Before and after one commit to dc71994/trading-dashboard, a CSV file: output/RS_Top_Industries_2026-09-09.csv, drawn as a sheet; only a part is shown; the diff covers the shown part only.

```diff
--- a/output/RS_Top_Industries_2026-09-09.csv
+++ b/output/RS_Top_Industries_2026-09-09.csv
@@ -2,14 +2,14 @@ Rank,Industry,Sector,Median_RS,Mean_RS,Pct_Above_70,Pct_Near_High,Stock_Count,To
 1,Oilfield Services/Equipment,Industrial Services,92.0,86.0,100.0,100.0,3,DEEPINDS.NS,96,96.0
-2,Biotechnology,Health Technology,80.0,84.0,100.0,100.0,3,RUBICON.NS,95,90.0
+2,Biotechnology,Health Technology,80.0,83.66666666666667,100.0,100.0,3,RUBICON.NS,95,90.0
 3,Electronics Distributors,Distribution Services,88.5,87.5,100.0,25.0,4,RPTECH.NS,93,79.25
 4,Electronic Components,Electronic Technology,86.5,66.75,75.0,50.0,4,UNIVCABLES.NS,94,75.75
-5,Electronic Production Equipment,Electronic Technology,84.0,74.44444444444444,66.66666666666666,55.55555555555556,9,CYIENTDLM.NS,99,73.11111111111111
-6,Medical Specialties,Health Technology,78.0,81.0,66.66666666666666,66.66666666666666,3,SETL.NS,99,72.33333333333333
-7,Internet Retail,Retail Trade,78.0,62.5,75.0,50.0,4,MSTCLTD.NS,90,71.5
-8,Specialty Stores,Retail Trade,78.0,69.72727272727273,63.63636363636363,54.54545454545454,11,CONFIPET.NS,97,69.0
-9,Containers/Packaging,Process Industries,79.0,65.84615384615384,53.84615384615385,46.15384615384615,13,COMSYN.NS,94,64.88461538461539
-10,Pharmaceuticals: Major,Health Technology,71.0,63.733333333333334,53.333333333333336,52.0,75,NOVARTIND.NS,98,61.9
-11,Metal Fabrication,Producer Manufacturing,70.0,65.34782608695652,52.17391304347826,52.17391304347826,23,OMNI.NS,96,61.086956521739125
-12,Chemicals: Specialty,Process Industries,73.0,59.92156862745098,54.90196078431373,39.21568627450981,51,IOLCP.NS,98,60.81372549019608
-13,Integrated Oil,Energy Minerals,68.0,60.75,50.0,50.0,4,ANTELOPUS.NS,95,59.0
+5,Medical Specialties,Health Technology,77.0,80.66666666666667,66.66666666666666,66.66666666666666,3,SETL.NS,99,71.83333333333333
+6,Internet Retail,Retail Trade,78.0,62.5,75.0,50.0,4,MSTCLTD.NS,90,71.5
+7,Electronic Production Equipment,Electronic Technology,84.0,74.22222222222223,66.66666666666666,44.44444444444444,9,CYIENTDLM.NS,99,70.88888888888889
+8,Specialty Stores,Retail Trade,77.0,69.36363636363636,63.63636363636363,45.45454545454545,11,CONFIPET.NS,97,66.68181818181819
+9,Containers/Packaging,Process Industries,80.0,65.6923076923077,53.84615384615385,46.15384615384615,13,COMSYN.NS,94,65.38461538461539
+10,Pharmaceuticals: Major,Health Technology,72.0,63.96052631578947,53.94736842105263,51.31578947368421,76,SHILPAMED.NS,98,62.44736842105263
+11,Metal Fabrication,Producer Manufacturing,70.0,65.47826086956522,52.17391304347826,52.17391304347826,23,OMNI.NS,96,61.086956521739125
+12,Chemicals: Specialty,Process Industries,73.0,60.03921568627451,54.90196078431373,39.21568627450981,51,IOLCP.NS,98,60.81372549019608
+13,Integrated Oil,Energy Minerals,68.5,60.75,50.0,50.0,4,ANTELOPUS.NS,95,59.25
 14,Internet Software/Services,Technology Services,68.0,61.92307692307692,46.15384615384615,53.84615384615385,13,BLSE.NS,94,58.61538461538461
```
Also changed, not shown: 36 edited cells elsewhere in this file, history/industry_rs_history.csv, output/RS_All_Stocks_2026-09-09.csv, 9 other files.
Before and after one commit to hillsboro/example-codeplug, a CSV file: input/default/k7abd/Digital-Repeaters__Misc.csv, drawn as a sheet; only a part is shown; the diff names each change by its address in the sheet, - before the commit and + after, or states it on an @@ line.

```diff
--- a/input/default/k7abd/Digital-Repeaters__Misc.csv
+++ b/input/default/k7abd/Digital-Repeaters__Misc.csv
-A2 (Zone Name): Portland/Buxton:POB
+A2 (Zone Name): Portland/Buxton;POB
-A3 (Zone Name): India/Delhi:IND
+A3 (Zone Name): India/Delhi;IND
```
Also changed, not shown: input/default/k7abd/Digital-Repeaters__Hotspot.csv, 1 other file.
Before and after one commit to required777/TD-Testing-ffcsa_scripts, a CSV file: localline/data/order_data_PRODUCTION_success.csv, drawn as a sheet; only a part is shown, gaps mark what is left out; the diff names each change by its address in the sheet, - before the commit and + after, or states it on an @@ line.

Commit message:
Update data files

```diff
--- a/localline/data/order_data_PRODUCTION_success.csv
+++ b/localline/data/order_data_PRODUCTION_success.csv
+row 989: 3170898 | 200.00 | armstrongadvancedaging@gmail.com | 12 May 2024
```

Task to complete:
Above are some records. Copy each of their lines that holds the string "IOLCP".

Solved problem:
-12,Chemicals: Specialty,Process Industries,73.0,59.92156862745098,54.90196078431373,39.21568627450981,51,IOLCP.NS,98,60.81372549019608
+12,Chemicals: Specialty,Process Industries,73.0,60.03921568627451,54.90196078431373,39.21568627450981,51,IOLCP.NS,98,60.81372549019608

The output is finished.